Trump's fights with the other candidates are keeping America interestedby Sam Tanenhaus / October 15, 2015 / Leave a comment
Now read Diane Roberts on why Donald Trump is not a joke
Who knew politics could be so much fun? After nearly seven years of exhausting the public’s patience with unceasing attacks on Barack Obama and the Democrats, Republicans have found a rich new target: themselves. Credit the trash-talking “outsider” presidential candidates—Donald Trump, Ben Carson and Carly Fiorina. Collectively, their political experience adds up to zero—days in office, that is. Only one of the three has even been a candidate before: Fiorina, for Senate in 2010. She was thrashed, “lost in a landslide,” Trump chortled, also noting that “she did a terrible job at Hewlett-Packard” (as CEO).
It’s “blunt and cruel,” the columnist Frank Rich pointed out. And it has helped boost Trump to the top of national polls, which is why the others have been slapping back. The normally mild-mannered Senator Lindsey Graham has called Trump a “complete idiot.” Louisiana Governor Bobby Jindal described him as “unstable, narcissistic, egomaniac.”

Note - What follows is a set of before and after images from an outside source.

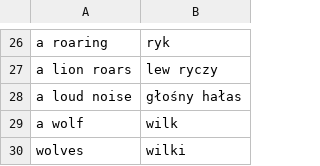
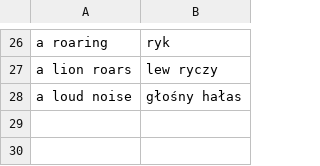
Before and after one commit to kamil-adam/anki, a CSV file: new.csv, drawn as a sheet; only a part is shown, gaps mark what is left out.

```diff
--- a/new.csv
+++ b/new.csv
@@ -28,3 +28 @@ a lion roars,lew ryczy
 a loud noise,głośny hałas
-a wolf,wilk
-wolves,wilki
```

The Republican Party has come, or fallen, a long way since the days when Ronald Reagan, the party’s patron saint, genially enforced the so-called 11th commandment, “thou shall not speak ill of any fellow Republican” (unless, of course, it was Reagan’s hated rival, Gerald Ford).
But 21st-century insult comedy is playing well with the public. The first televised Republican debate, on Fox News, drew 24m viewers, a record in the history of cable news programming. The second, on CNN, drew so much advance interest that advertising rates soared to $150,000 per 30-second “spot,” prompting the network to add extra time, so viewers could enjoy almost three full hours of sniping and one-upmanship, if very little concrete discussion of income inequality, student-loan debt, mounting tensions between the police and African-Americans in cities, issues Democrats have been emphasising in policy speeches and campaign appearances.

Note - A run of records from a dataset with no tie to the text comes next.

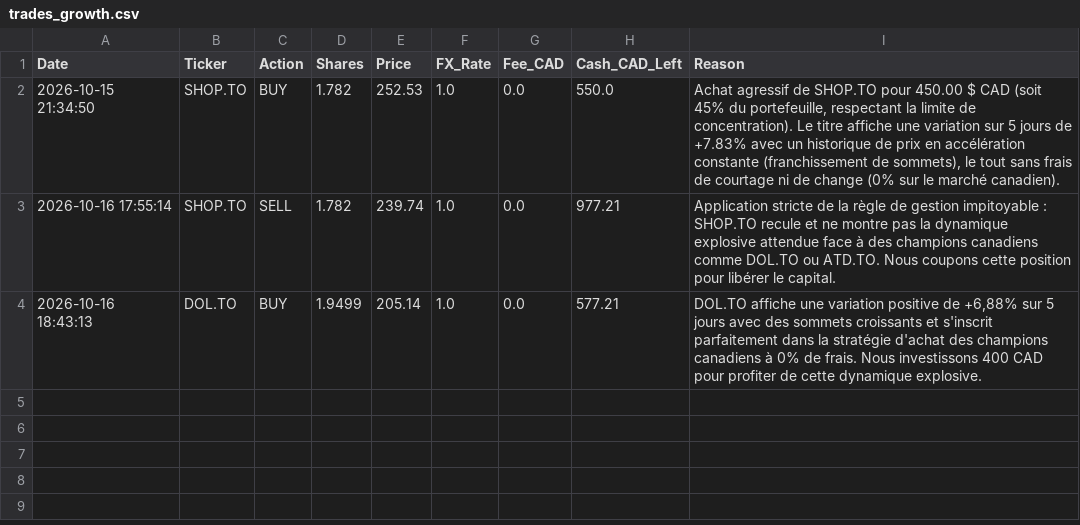
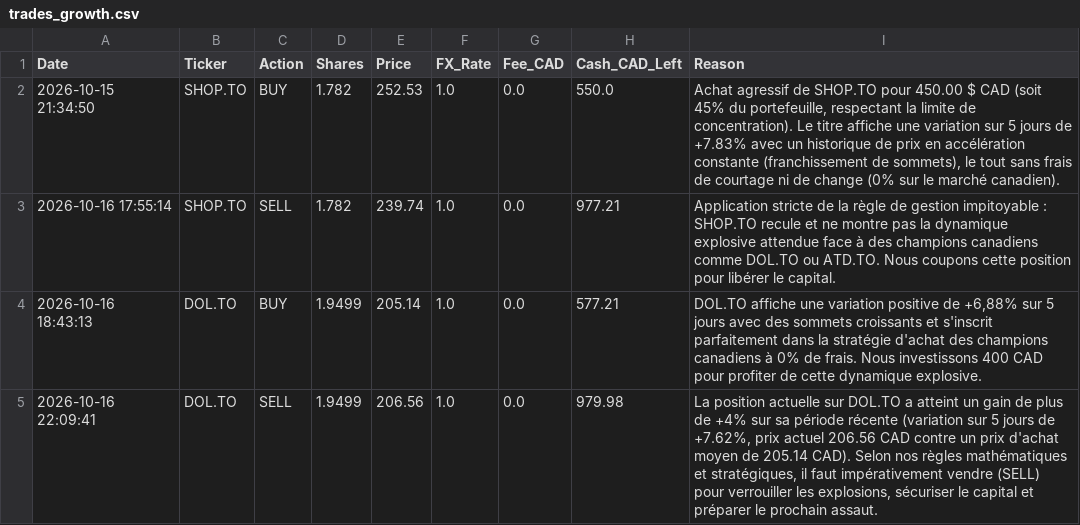
Before and after one commit to ericko777/trading-agent-quotidien, a CSV file: trading_agent_data/trades_growth.csv, drawn as a sheet; the diff names each change by its address in the sheet, - before the commit and + after, or states it on an @@ line.

```diff
--- a/trading_agent_data/trades_growth.csv
+++ b/trading_agent_data/trades_growth.csv
+row 5: 2026-10-16 22:09:41 | DOL.TO | SELL | 1.9499 | 206.56 | 1.0 | 0.0 | 979.98 | La position actuelle sur DOL.TO a atteint un gain de plus de +4% sur sa période récente (variation sur 5 jours de +7.62%, prix actuel 206.56 CAD contre un prix d'achat moyen de 205.14 CAD). Selon nos règles mathématiques et stratégiques, il faut impérativement vendre (SELL) pour verrouiller les explosions, sécuriser le capital et préparer le prochain assaut.
```
Also changed, not shown: trading_agent_data/trades_momentum.csv, 10 other files.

The fear is that the act will grow stale, and the new Republican cast will prove as tone-deaf an ensemble as the “clowns” of 2012 (Herman Cain, Michele Bachmann). But this year’s acrimony reflects broader hostilities. Americans remain fiercely at odds about the proper scope of the federal government, and the war has divided Republicans against themselves. The latest threat by ideologues in Congress to shut down the government—this time over the small sums annually given to Planned Parenthood, the women’s health organisation…